§ How to complete this task:
From the first line to the last, restate every record word for word, leaving out the pictures.

§ Input data:
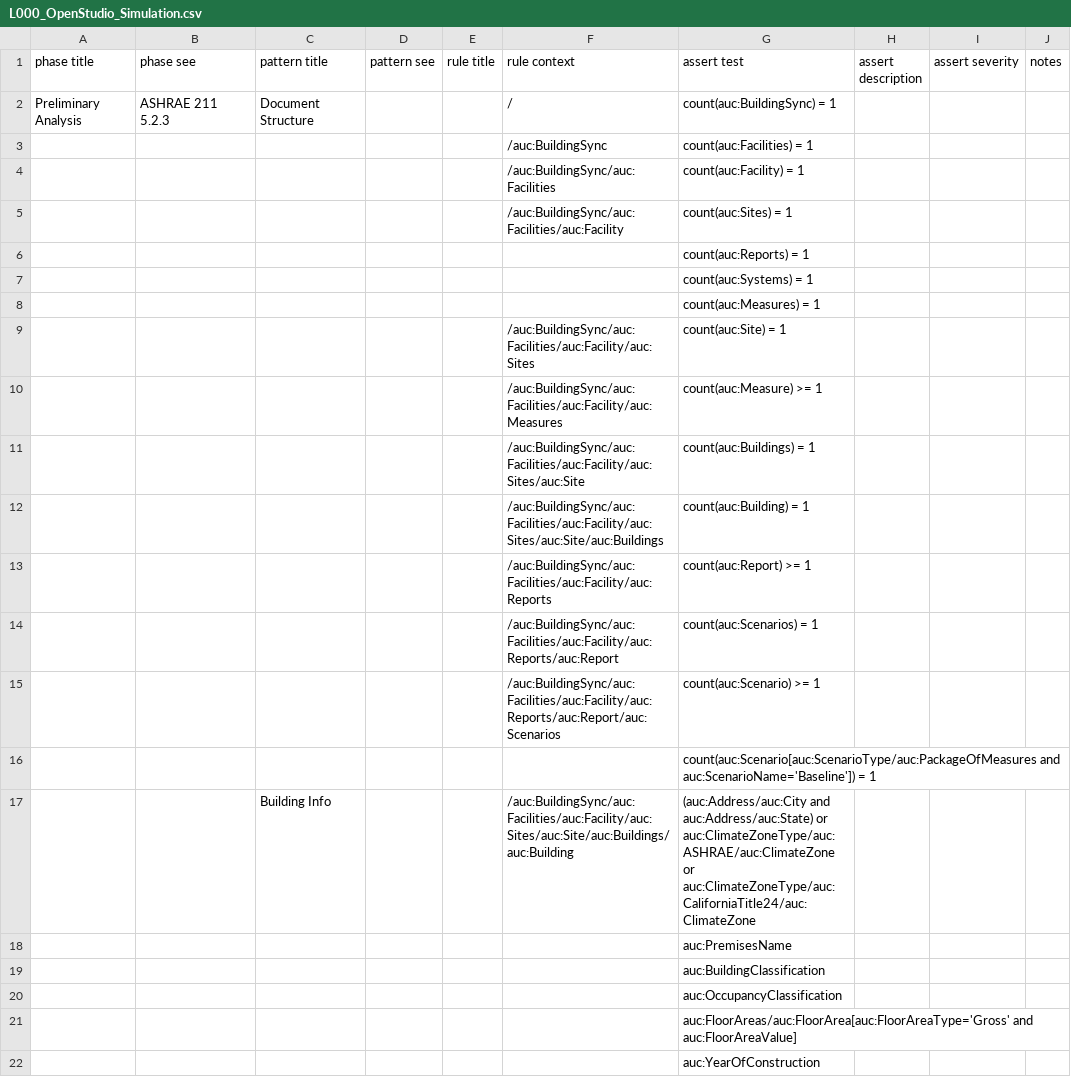
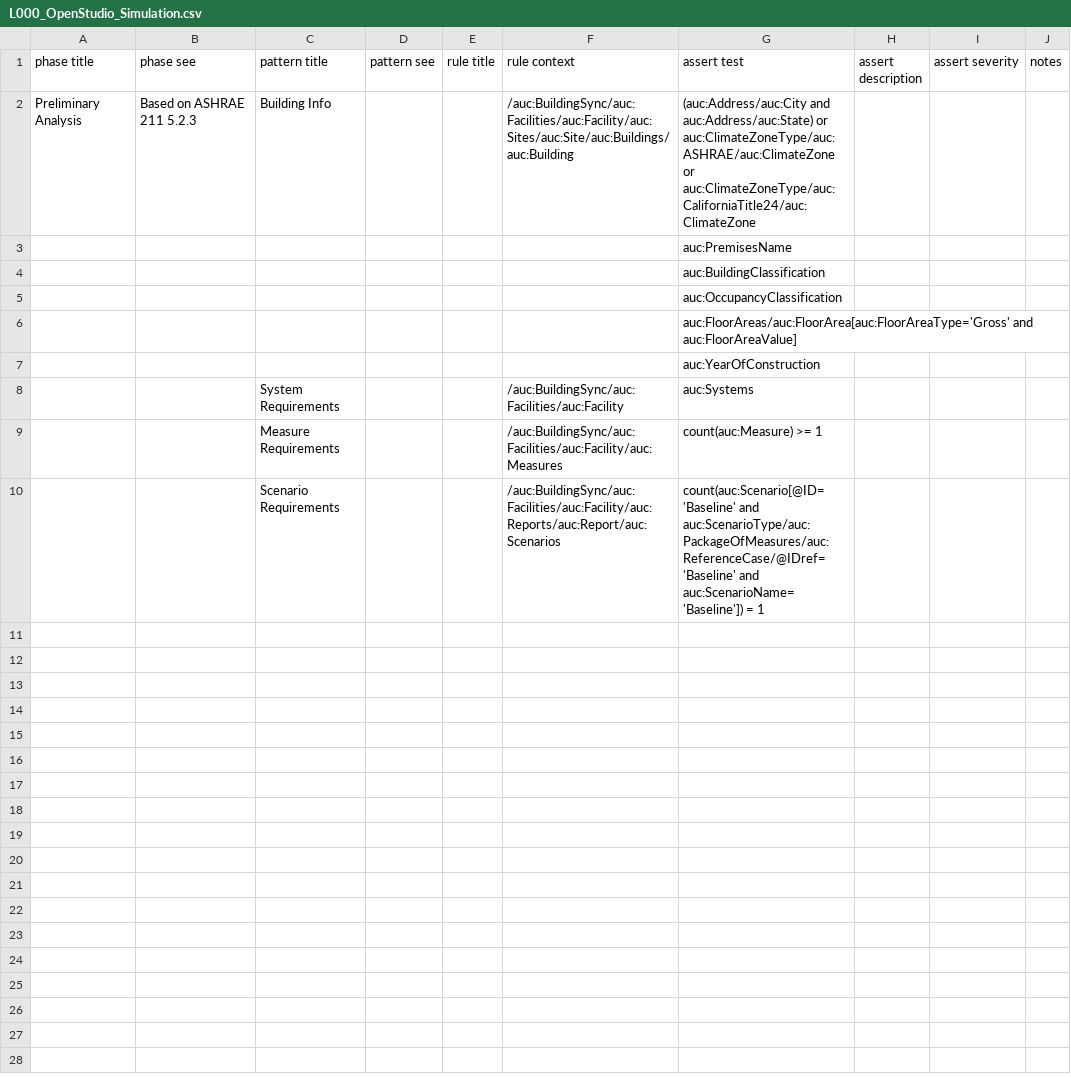
Before and after one commit to BuildingSync/TestSuite, a CSV file: schematron/v2.1.0/L000_OpenStudio_Simulation.csv, drawn as a sheet.

Commit message:
update l000 OS schematron file generation from csv file

```diff
--- a/schematron/v2.1.0/L000_OpenStudio_Simulation.csv
+++ b/schematron/v2.1.0/L000_OpenStudio_Simulation.csv
@@ -1,18 +1,3 @@
 phase title,phase see,pattern title,pattern see,rule title,rule context,assert test,assert description,assert severity,notes
-Preliminary Analysis,ASHRAE 211 5.2.3,Document Structure,,,/,count(auc:BuildingSync) = 1,,,
-,,,,,/auc:BuildingSync,count(auc:Facilities) = 1,,,
-,,,,,/auc:BuildingSync/auc:Facilities,count(auc:Facility) = 1,,,
-,,,,,/auc:BuildingSync/auc:Facilities/auc:Facility,count(auc:Sites) = 1,,,
-,,,,,,count(auc:Reports) = 1,,,
-"","","","","","",count(auc:Systems) = 1,"","",""
-"","","","","","",count(auc:Measures) = 1,"","",""
-,,,,,/auc:BuildingSync/auc:Facilities/auc:Facility/auc:Sites,count(auc:Site) = 1,,,
-"","","","","",/auc:BuildingSync/auc:Facilities/auc:Facility/auc:Measures,count(auc:Measure) >= 1,"","",""
-,,,,,/auc:BuildingSync/auc:Facilities/auc:Facility/auc:Sites/auc:Site,count(auc:Buildings) = 1,,,
-,,,,,/auc:BuildingSync/auc:Facilities/auc:Facility/auc:Sites/auc:Site/auc:Buildings,count(auc:Building) = 1,,,
-,,,,,/auc:BuildingSync/auc:Facilities/auc:Facility/auc:Reports,count(auc:Report) >= 1,,,
-,,,,,/auc:BuildingSync/auc:Facilities/auc:Facility/auc:Reports/auc:Report,count(auc:Scenarios) = 1,,,
-,,,,,/auc:BuildingSync/auc:Facilities/auc:Facility/auc:Reports/auc:Report/auc:Scenarios,count(auc:Scenario) >= 1,,,
-,,,,,,count(auc:Scenario[auc:ScenarioType/auc:PackageOfMeasures and auc:ScenarioName='Baseline']) = 1,,,
-"","",Building Info,"","",/auc:BuildingSync/auc:Facilities/auc:Facility/auc:Sites/auc:Site/auc:Buildings/auc:Building,(auc:Address/auc:City and auc:Address/auc:State) or auc:ClimateZoneType/auc:ASHRAE/auc:ClimateZone or auc:ClimateZoneType/auc:CaliforniaTitle24/auc:ClimateZone,,"",""
+Preliminary Analysis,Based on ASHRAE 211 5.2.3,Building Info,"","",/auc:BuildingSync/auc:Facilities/auc:Facility/auc:Sites/auc:Site/auc:Buildings/auc:Building,(auc:Address/auc:City and auc:Address/auc:State) or auc:ClimateZoneType/auc:ASHRAE/auc:ClimateZone or auc:ClimateZoneType/auc:CaliforniaTitle24/auc:ClimateZone,,"",""
 "","","","","",,auc:PremisesName,"","",""
@@ -22 +7,4 @@ Preliminary Analysis,ASHRAE 211 5.2.3,Document Structure,,,/,count(auc:BuildingS
 "","","","","","",auc:YearOfConstruction,"","",""
+"","",System Requirements,"","",/auc:BuildingSync/auc:Facilities/auc:Facility,auc:Systems,"","",""
+"","",Measure Requirements,,,/auc:BuildingSync/auc:Facilities/auc:Facility/auc:Measures,count(auc:Measure) >= 1,"","",""
+"","",Scenario Requirements,"","",/auc:BuildingSync/auc:Facilities/auc:Facility/auc:Reports/auc:Report/auc:Scenarios,count(auc:Scenario[@ID='Baseline' and auc:ScenarioType/auc:PackageOfMeasures/auc:ReferenceCase/@IDref='Baseline' and auc:ScenarioName='Baseline']) = 1,"","",""
```
Also changed, not shown: 1 other file.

§ Solution to this problem:
Before and after one commit to BuildingSync/TestSuite, a CSV file: schematron/v2.1.0/L000_OpenStudio_Simulation.csv, drawn as a sheet.

Commit message:
update l000 OS schematron file generation from csv file

```diff
--- a/schematron/v2.1.0/L000_OpenStudio_Simulation.csv
+++ b/schematron/v2.1.0/L000_OpenStudio_Simulation.csv
@@ -1,18 +1,3 @@
 phase title,phase see,pattern title,pattern see,rule title,rule context,assert test,assert description,assert severity,notes
-Preliminary Analysis,ASHRAE 211 5.2.3,Document Structure,,,/,count(auc:BuildingSync) = 1,,,
-,,,,,/auc:BuildingSync,count(auc:Facilities) = 1,,,
-,,,,,/auc:BuildingSync/auc:Facilities,count(auc:Facility) = 1,,,
-,,,,,/auc:BuildingSync/auc:Facilities/auc:Facility,count(auc:Sites) = 1,,,
-,,,,,,count(auc:Reports) = 1,,,
-"","","","","","",count(auc:Systems) = 1,"","",""
-"","","","","","",count(auc:Measures) = 1,"","",""
-,,,,,/auc:BuildingSync/auc:Facilities/auc:Facility/auc:Sites,count(auc:Site) = 1,,,
-"","","","","",/auc:BuildingSync/auc:Facilities/auc:Facility/auc:Measures,count(auc:Measure) >= 1,"","",""
-,,,,,/auc:BuildingSync/auc:Facilities/auc:Facility/auc:Sites/auc:Site,count(auc:Buildings) = 1,,,
-,,,,,/auc:BuildingSync/auc:Facilities/auc:Facility/auc:Sites/auc:Site/auc:Buildings,count(auc:Building) = 1,,,
-,,,,,/auc:BuildingSync/auc:Facilities/auc:Facility/auc:Reports,count(auc:Report) >= 1,,,
-,,,,,/auc:BuildingSync/auc:Facilities/auc:Facility/auc:Reports/auc:Report,count(auc:Scenarios) = 1,,,
-,,,,,/auc:BuildingSync/auc:Facilities/auc:Facility/auc:Reports/auc:Report/auc:Scenarios,count(auc:Scenario) >= 1,,,
-,,,,,,count(auc:Scenario[auc:ScenarioType/auc:PackageOfMeasures and auc:ScenarioName='Baseline']) = 1,,,
-"","",Building Info,"","",/auc:BuildingSync/auc:Facilities/auc:Facility/auc:Sites/auc:Site/auc:Buildings/auc:Building,(auc:Address/auc:City and auc:Address/auc:State) or auc:ClimateZoneType/auc:ASHRAE/auc:ClimateZone or auc:ClimateZoneType/auc:CaliforniaTitle24/auc:ClimateZone,,"",""
+Preliminary Analysis,Based on ASHRAE 211 5.2.3,Building Info,"","",/auc:BuildingSync/auc:Facilities/auc:Facility/auc:Sites/auc:Site/auc:Buildings/auc:Building,(auc:Address/auc:City and auc:Address/auc:State) or auc:ClimateZoneType/auc:ASHRAE/auc:ClimateZone or auc:ClimateZoneType/auc:CaliforniaTitle24/auc:ClimateZone,,"",""
 "","","","","",,auc:PremisesName,"","",""
@@ -22 +7,4 @@ Preliminary Analysis,ASHRAE 211 5.2.3,Document Structure,,,/,count(auc:BuildingS
 "","","","","","",auc:YearOfConstruction,"","",""
+"","",System Requirements,"","",/auc:BuildingSync/auc:Facilities/auc:Facility,auc:Systems,"","",""
+"","",Measure Requirements,,,/auc:BuildingSync/auc:Facilities/auc:Facility/auc:Measures,count(auc:Measure) >= 1,"","",""
+"","",Scenario Requirements,"","",/auc:BuildingSync/auc:Facilities/auc:Facility/auc:Reports/auc:Report/auc:Scenarios,count(auc:Scenario[@ID='Baseline' and auc:ScenarioType/auc:PackageOfMeasures/auc:ReferenceCase/@IDref='Baseline' and auc:ScenarioName='Baseline']) = 1,"","",""
```
Also changed, not shown: 1 other file.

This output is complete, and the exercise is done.